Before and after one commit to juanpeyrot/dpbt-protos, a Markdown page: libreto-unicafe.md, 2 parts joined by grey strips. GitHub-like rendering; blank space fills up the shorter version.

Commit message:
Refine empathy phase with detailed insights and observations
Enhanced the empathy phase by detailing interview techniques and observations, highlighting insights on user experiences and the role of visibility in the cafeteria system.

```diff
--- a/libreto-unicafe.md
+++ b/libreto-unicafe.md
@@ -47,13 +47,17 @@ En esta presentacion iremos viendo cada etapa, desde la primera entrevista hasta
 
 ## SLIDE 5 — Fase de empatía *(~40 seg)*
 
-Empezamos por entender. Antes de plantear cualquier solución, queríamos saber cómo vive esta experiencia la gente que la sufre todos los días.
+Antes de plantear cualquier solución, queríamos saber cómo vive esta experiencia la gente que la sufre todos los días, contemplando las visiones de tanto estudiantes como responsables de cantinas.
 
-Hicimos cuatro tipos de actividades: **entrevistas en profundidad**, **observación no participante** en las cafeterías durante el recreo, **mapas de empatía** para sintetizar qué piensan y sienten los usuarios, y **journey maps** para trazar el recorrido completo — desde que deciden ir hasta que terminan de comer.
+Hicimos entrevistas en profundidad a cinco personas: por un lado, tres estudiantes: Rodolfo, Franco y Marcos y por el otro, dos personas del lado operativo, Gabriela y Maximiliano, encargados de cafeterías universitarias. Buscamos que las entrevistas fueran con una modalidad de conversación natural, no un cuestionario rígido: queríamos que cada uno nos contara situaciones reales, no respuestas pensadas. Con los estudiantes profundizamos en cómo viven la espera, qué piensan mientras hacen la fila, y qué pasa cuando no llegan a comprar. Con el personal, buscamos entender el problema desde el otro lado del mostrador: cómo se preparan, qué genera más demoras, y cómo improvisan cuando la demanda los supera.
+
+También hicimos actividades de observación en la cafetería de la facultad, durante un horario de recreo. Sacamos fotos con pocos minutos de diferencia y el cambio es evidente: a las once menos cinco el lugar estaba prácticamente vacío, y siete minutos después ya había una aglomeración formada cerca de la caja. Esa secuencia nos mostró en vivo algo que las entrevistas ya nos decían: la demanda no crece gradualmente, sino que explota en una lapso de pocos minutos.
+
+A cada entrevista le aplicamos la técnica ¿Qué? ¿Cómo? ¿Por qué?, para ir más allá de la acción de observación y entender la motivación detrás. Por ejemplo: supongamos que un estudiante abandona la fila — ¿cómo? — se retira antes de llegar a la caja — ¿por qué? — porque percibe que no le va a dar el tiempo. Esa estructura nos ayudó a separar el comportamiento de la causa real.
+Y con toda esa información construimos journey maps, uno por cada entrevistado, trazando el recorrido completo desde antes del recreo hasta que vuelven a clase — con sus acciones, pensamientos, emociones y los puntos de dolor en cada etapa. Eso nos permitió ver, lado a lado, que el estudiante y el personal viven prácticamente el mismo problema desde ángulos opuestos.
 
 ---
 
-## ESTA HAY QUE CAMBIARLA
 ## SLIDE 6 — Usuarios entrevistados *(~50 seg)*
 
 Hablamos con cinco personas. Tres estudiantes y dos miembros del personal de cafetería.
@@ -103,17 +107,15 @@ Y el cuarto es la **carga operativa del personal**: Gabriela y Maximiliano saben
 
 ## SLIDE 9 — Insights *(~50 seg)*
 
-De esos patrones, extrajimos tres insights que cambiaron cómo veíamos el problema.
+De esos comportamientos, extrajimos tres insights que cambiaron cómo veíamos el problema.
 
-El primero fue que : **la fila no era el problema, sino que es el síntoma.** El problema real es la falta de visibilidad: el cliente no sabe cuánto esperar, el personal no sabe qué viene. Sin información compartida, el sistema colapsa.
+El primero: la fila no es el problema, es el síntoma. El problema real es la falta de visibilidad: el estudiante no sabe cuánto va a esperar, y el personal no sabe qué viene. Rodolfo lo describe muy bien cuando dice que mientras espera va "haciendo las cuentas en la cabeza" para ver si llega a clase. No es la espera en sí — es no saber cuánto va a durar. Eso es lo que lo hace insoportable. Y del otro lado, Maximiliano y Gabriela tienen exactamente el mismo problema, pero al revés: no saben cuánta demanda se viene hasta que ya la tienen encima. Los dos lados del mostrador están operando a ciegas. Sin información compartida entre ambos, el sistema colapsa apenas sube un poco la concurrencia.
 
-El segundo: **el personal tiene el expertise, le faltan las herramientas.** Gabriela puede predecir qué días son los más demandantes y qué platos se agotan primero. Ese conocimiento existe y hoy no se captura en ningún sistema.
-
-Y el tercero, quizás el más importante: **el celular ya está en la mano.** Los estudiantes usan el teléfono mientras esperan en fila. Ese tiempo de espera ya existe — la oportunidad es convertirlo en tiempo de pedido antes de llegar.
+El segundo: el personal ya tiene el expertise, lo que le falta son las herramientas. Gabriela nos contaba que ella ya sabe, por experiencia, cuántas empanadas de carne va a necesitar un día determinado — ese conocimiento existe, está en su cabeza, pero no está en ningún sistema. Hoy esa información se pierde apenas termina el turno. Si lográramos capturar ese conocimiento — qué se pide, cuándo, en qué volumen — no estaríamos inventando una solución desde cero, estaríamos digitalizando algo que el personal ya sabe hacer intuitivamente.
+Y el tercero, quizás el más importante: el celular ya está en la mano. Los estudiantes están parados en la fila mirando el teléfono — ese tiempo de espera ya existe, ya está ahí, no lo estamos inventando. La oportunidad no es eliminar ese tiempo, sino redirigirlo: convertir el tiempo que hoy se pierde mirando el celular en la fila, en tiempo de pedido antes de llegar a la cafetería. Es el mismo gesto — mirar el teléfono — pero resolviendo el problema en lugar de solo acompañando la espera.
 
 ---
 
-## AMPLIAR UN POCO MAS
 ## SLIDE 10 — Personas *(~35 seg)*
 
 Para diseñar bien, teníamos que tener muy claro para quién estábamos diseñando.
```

§ **What to do**
The answer is all of the material, given again exactly.

§ **Exercise response**
Before and after one commit to juanpeyrot/dpbt-protos, a Markdown page: libreto-unicafe.md, 2 parts joined by grey strips. GitHub-like rendering; blank space fills up the shorter version.

Commit message:
Refine empathy phase with detailed insights and observations
Enhanced the empathy phase by detailing interview techniques and observations, highlighting insights on user experiences and the role of visibility in the cafeteria system.

```diff
--- a/libreto-unicafe.md
+++ b/libreto-unicafe.md
@@ -47,13 +47,17 @@ En esta presentacion iremos viendo cada etapa, desde la primera entrevista hasta
 
 ## SLIDE 5 — Fase de empatía *(~40 seg)*
 
-Empezamos por entender. Antes de plantear cualquier solución, queríamos saber cómo vive esta experiencia la gente que la sufre todos los días.
+Antes de plantear cualquier solución, queríamos saber cómo vive esta experiencia la gente que la sufre todos los días, contemplando las visiones de tanto estudiantes como responsables de cantinas.
 
-Hicimos cuatro tipos de actividades: **entrevistas en profundidad**, **observación no participante** en las cafeterías durante el recreo, **mapas de empatía** para sintetizar qué piensan y sienten los usuarios, y **journey maps** para trazar el recorrido completo — desde que deciden ir hasta que terminan de comer.
+Hicimos entrevistas en profundidad a cinco personas: por un lado, tres estudiantes: Rodolfo, Franco y Marcos y por el otro, dos personas del lado operativo, Gabriela y Maximiliano, encargados de cafeterías universitarias. Buscamos que las entrevistas fueran con una modalidad de conversación natural, no un cuestionario rígido: queríamos que cada uno nos contara situaciones reales, no respuestas pensadas. Con los estudiantes profundizamos en cómo viven la espera, qué piensan mientras hacen la fila, y qué pasa cuando no llegan a comprar. Con el personal, buscamos entender el problema desde el otro lado del mostrador: cómo se preparan, qué genera más demoras, y cómo improvisan cuando la demanda los supera.
+
+También hicimos actividades de observación en la cafetería de la facultad, durante un horario de recreo. Sacamos fotos con pocos minutos de diferencia y el cambio es evidente: a las once menos cinco el lugar estaba prácticamente vacío, y siete minutos después ya había una aglomeración formada cerca de la caja. Esa secuencia nos mostró en vivo algo que las entrevistas ya nos decían: la demanda no crece gradualmente, sino que explota en una lapso de pocos minutos.
+
+A cada entrevista le aplicamos la técnica ¿Qué? ¿Cómo? ¿Por qué?, para ir más allá de la acción de observación y entender la motivación detrás. Por ejemplo: supongamos que un estudiante abandona la fila — ¿cómo? — se retira antes de llegar a la caja — ¿por qué? — porque percibe que no le va a dar el tiempo. Esa estructura nos ayudó a separar el comportamiento de la causa real.
+Y con toda esa información construimos journey maps, uno por cada entrevistado, trazando el recorrido completo desde antes del recreo hasta que vuelven a clase — con sus acciones, pensamientos, emociones y los puntos de dolor en cada etapa. Eso nos permitió ver, lado a lado, que el estudiante y el personal viven prácticamente el mismo problema desde ángulos opuestos.
 
 ---
 
-## ESTA HAY QUE CAMBIARLA
 ## SLIDE 6 — Usuarios entrevistados *(~50 seg)*
 
 Hablamos con cinco personas. Tres estudiantes y dos miembros del personal de cafetería.
@@ -103,17 +107,15 @@ Y el cuarto es la **carga operativa del personal**: Gabriela y Maximiliano saben
 
 ## SLIDE 9 — Insights *(~50 seg)*
 
-De esos patrones, extrajimos tres insights que cambiaron cómo veíamos el problema.
+De esos comportamientos, extrajimos tres insights que cambiaron cómo veíamos el problema.
 
-El primero fue que : **la fila no era el problema, sino que es el síntoma.** El problema real es la falta de visibilidad: el cliente no sabe cuánto esperar, el personal no sabe qué viene. Sin información compartida, el sistema colapsa.
+El primero: la fila no es el problema, es el síntoma. El problema real es la falta de visibilidad: el estudiante no sabe cuánto va a esperar, y el personal no sabe qué viene. Rodolfo lo describe muy bien cuando dice que mientras espera va "haciendo las cuentas en la cabeza" para ver si llega a clase. No es la espera en sí — es no saber cuánto va a durar. Eso es lo que lo hace insoportable. Y del otro lado, Maximiliano y Gabriela tienen exactamente el mismo problema, pero al revés: no saben cuánta demanda se viene hasta que ya la tienen encima. Los dos lados del mostrador están operando a ciegas. Sin información compartida entre ambos, el sistema colapsa apenas sube un poco la concurrencia.
 
-El segundo: **el personal tiene el expertise, le faltan las herramientas.** Gabriela puede predecir qué días son los más demandantes y qué platos se agotan primero. Ese conocimiento existe y hoy no se captura en ningún sistema.
-
-Y el tercero, quizás el más importante: **el celular ya está en la mano.** Los estudiantes usan el teléfono mientras esperan en fila. Ese tiempo de espera ya existe — la oportunidad es convertirlo en tiempo de pedido antes de llegar.
+El segundo: el personal ya tiene el expertise, lo que le falta son las herramientas. Gabriela nos contaba que ella ya sabe, por experiencia, cuántas empanadas de carne va a necesitar un día determinado — ese conocimiento existe, está en su cabeza, pero no está en ningún sistema. Hoy esa información se pierde apenas termina el turno. Si lográramos capturar ese conocimiento — qué se pide, cuándo, en qué volumen — no estaríamos inventando una solución desde cero, estaríamos digitalizando algo que el personal ya sabe hacer intuitivamente.
+Y el tercero, quizás el más importante: el celular ya está en la mano. Los estudiantes están parados en la fila mirando el teléfono — ese tiempo de espera ya existe, ya está ahí, no lo estamos inventando. La oportunidad no es eliminar ese tiempo, sino redirigirlo: convertir el tiempo que hoy se pierde mirando el celular en la fila, en tiempo de pedido antes de llegar a la cafetería. Es el mismo gesto — mirar el teléfono — pero resolviendo el problema en lugar de solo acompañando la espera.
 
 ---
 
-## AMPLIAR UN POCO MAS
 ## SLIDE 10 — Personas *(~35 seg)*
 
 Para diseñar bien, teníamos que tener muy claro para quién estábamos diseñando.
```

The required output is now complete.